INPUT FOR THIS TASK

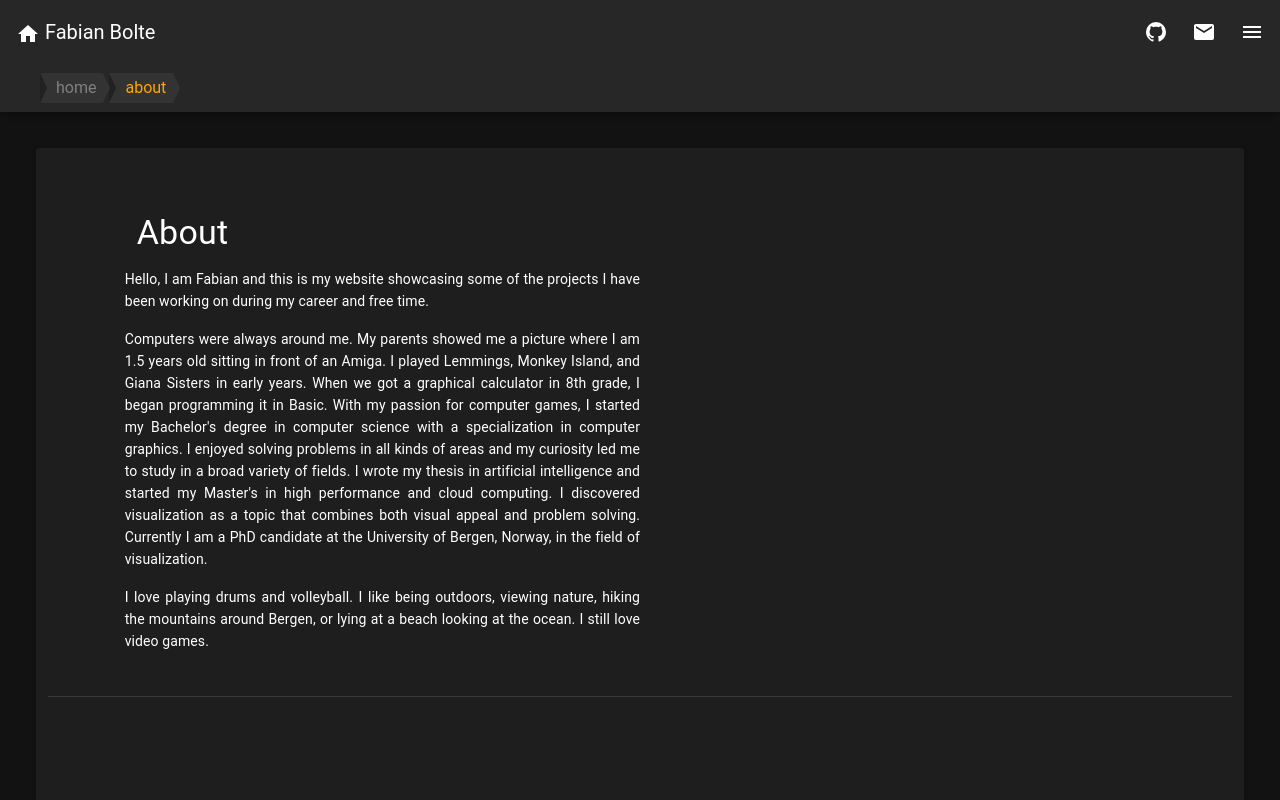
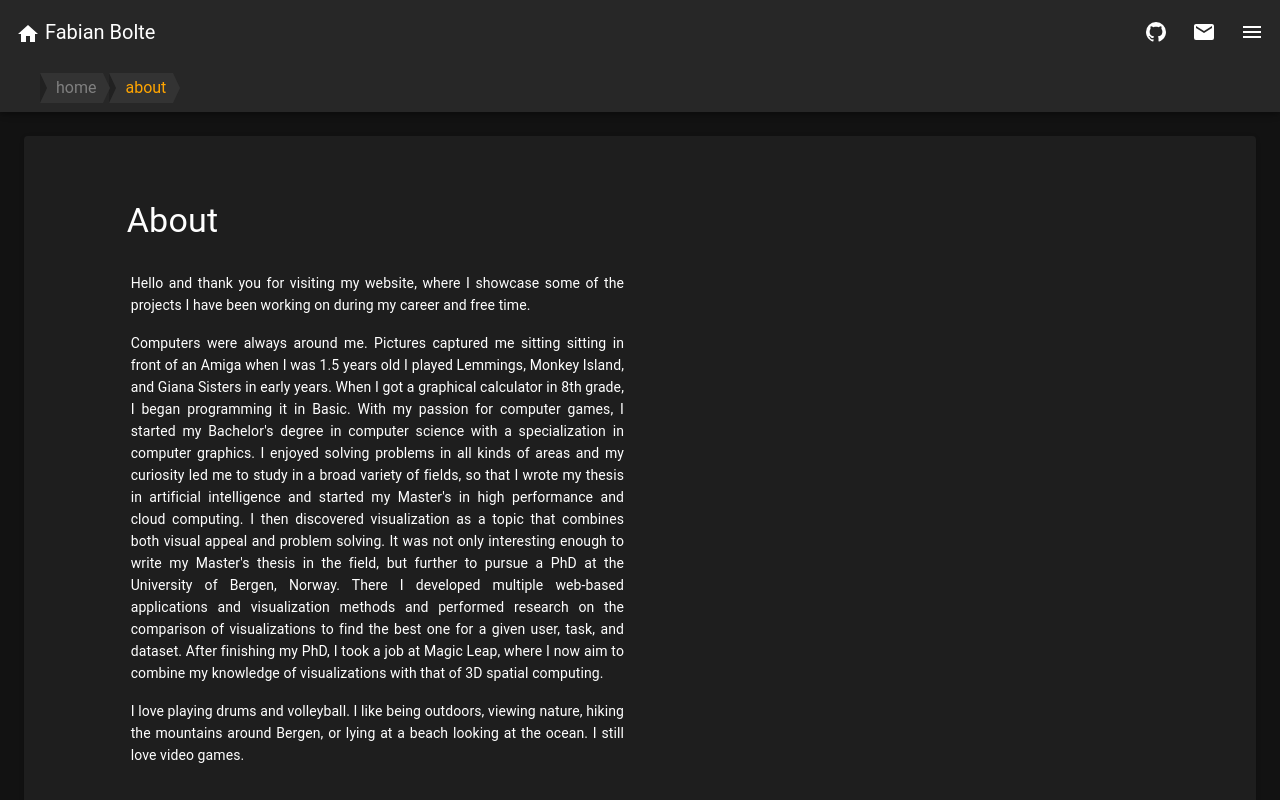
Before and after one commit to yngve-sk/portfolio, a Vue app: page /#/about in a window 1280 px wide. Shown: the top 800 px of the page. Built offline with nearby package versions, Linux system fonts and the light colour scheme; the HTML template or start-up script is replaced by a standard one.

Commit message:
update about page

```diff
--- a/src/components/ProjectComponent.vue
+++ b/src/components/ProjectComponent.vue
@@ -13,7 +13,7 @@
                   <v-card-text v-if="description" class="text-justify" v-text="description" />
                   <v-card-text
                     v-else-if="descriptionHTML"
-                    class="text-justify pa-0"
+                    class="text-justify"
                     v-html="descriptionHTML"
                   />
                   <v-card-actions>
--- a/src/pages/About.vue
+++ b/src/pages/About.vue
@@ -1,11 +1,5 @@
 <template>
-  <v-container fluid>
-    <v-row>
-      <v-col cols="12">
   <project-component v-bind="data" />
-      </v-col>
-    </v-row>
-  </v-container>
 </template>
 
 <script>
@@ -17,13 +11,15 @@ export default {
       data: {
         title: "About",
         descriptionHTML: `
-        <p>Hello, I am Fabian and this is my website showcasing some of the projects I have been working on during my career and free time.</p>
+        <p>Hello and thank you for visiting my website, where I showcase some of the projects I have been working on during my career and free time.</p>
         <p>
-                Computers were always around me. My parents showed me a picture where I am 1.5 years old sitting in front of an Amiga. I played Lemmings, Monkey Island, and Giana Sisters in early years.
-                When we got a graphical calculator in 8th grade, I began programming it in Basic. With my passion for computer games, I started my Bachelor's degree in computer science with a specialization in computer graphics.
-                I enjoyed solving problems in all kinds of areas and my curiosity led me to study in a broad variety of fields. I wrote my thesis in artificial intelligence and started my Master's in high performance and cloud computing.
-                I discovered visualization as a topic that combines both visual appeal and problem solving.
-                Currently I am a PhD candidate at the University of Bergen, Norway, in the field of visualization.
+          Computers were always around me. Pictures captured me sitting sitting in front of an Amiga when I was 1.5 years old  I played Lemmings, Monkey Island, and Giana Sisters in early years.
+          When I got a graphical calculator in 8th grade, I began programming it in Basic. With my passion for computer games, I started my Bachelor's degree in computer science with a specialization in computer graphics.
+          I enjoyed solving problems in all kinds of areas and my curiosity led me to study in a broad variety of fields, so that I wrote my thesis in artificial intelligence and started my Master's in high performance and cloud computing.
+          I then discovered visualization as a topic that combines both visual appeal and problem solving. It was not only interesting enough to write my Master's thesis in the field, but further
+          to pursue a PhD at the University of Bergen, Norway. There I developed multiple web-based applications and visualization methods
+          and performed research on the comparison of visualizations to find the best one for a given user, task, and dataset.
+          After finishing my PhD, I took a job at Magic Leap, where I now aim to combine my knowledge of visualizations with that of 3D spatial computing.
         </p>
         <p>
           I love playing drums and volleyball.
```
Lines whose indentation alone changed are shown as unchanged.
...
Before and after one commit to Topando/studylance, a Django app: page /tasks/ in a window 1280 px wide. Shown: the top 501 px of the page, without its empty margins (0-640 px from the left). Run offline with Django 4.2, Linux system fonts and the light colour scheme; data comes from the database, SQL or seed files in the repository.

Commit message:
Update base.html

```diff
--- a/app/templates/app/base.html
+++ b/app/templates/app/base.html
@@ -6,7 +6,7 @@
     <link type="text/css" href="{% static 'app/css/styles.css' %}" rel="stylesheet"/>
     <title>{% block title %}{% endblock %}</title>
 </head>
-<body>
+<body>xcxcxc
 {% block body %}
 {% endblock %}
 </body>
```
---
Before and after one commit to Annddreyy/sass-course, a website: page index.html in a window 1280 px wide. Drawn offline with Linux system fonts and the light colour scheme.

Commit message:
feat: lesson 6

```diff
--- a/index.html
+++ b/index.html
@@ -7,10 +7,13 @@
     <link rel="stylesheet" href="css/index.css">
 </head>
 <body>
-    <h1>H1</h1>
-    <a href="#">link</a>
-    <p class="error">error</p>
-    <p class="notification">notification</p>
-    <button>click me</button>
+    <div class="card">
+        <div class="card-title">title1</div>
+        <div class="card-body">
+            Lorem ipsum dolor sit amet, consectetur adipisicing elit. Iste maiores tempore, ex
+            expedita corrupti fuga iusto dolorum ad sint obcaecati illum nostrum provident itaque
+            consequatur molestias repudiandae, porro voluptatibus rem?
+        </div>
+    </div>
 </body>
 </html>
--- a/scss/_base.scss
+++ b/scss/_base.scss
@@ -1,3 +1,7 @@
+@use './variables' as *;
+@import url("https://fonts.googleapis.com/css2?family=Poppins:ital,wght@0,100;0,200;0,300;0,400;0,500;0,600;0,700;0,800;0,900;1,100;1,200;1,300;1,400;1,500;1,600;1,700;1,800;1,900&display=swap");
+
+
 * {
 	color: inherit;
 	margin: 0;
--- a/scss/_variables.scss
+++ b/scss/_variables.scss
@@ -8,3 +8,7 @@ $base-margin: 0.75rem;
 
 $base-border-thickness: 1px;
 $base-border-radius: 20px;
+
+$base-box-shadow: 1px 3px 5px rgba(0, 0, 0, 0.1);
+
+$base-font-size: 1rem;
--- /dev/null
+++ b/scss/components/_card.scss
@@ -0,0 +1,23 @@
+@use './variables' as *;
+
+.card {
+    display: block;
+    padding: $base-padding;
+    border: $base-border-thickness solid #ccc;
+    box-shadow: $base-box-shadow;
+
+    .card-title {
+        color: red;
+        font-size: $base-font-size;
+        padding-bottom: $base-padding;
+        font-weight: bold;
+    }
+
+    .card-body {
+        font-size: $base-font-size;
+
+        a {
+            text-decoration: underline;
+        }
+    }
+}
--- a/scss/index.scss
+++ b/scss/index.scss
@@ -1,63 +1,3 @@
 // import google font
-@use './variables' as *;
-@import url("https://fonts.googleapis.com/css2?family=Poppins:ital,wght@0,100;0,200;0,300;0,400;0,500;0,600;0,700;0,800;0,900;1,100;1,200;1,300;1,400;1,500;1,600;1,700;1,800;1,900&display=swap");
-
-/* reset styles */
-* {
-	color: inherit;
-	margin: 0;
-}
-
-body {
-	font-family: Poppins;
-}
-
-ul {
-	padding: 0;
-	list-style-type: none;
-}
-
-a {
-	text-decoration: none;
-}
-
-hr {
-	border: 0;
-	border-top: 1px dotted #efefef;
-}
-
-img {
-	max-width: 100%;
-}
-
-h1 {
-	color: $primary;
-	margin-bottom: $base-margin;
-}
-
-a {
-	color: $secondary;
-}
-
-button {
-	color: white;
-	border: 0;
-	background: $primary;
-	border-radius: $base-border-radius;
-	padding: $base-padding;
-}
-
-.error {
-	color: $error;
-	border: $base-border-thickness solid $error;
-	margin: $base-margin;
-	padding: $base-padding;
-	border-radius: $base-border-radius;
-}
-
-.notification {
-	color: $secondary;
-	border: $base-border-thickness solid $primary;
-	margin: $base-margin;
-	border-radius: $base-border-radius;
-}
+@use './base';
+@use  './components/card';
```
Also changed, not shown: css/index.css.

WORK ITEM
Count each line of the data where the word "solid" appears, then reply with the total only.

SOLVED PROBLEM
3